Exercise details: Working from the entries below, count every line that includes the word "placement". Return the figure alone.

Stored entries

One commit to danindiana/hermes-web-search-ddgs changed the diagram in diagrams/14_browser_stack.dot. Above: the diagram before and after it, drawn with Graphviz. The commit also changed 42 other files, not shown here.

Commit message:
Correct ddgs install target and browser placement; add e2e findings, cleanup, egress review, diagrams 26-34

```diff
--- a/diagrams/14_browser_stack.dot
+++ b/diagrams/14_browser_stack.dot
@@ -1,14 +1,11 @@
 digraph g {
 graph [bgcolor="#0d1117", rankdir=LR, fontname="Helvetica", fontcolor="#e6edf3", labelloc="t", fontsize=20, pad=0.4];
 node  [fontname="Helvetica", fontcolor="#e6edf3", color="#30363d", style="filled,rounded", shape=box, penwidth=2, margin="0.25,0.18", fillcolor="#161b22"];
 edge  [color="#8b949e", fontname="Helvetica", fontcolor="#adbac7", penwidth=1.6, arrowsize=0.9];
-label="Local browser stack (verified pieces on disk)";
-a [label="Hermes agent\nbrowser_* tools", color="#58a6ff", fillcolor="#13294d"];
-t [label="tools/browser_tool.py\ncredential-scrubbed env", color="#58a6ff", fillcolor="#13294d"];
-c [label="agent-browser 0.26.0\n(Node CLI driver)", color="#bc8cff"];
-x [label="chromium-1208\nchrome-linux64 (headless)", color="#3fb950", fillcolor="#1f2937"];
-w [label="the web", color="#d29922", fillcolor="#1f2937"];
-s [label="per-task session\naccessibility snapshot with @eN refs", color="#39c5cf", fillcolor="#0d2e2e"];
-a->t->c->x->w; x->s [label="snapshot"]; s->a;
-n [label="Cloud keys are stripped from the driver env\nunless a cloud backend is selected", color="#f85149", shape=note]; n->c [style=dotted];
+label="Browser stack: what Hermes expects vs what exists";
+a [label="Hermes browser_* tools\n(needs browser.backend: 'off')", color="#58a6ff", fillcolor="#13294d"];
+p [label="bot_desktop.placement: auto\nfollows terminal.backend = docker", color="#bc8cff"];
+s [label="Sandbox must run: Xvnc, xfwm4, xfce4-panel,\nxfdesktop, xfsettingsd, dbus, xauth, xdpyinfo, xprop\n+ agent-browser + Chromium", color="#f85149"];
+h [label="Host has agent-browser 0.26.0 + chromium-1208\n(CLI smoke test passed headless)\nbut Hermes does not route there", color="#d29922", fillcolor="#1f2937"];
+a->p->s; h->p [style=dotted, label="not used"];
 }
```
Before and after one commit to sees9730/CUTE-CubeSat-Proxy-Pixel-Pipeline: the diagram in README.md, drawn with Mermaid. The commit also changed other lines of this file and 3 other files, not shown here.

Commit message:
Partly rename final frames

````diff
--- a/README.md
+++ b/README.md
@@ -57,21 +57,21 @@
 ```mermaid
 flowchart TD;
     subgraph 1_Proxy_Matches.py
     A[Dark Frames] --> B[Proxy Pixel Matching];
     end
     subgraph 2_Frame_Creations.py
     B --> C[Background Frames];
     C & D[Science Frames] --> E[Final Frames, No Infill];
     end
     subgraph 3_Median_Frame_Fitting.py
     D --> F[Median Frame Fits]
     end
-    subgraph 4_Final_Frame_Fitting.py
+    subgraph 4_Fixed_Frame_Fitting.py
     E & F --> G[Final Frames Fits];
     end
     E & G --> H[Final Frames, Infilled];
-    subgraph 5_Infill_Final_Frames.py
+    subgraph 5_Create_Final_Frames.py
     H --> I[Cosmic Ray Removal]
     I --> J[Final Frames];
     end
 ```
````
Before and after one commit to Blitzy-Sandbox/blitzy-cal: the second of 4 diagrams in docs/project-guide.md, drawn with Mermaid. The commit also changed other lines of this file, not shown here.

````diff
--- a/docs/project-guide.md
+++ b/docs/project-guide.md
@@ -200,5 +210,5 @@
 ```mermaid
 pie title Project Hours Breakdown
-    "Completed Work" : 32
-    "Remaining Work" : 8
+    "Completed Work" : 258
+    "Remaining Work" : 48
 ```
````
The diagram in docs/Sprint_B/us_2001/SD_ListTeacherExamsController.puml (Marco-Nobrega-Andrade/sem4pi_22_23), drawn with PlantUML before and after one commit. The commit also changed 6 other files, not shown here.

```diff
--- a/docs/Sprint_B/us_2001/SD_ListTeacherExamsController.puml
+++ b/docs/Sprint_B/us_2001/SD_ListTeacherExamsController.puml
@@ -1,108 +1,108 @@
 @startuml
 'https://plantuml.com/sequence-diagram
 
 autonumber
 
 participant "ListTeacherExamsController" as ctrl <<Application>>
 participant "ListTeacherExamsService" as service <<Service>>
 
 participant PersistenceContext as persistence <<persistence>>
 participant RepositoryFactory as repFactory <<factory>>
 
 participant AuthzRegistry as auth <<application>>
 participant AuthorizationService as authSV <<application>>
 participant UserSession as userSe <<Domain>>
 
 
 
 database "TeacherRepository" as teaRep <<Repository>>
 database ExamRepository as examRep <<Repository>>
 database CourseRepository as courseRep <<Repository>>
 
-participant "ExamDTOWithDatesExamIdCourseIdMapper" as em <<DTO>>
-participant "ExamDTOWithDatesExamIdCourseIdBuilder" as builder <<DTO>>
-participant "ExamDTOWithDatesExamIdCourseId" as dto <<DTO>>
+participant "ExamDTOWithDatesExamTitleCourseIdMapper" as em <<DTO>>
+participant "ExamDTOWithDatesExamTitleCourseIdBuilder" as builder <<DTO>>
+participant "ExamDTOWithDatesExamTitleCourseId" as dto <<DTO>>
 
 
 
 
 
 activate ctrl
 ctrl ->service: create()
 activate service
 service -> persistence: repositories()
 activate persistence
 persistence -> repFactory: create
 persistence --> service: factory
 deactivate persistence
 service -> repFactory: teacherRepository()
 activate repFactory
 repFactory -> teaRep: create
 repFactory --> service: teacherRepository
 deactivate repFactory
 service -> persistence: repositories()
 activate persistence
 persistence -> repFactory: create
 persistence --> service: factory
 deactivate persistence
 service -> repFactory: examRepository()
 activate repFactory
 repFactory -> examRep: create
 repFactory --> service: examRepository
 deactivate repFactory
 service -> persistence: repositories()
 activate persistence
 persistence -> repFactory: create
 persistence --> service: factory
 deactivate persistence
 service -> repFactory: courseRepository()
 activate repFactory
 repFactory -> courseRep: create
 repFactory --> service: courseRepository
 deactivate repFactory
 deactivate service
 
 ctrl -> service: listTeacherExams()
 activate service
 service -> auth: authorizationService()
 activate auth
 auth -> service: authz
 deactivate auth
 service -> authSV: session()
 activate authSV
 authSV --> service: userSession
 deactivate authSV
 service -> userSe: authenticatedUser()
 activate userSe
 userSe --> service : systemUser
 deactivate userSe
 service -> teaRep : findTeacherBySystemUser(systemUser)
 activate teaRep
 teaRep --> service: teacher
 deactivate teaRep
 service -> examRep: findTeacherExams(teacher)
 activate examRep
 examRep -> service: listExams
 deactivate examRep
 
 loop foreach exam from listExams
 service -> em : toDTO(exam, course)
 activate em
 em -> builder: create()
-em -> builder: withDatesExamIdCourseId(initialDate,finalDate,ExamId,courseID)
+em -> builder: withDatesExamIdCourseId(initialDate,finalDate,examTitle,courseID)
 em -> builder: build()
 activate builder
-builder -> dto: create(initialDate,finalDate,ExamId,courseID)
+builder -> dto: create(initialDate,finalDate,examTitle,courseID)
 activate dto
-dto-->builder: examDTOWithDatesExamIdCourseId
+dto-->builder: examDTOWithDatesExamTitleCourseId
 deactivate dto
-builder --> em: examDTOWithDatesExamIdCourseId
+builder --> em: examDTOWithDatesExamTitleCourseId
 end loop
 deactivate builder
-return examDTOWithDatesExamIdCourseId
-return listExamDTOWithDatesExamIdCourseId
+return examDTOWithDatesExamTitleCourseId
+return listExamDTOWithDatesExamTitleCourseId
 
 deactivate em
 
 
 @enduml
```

Task result: 2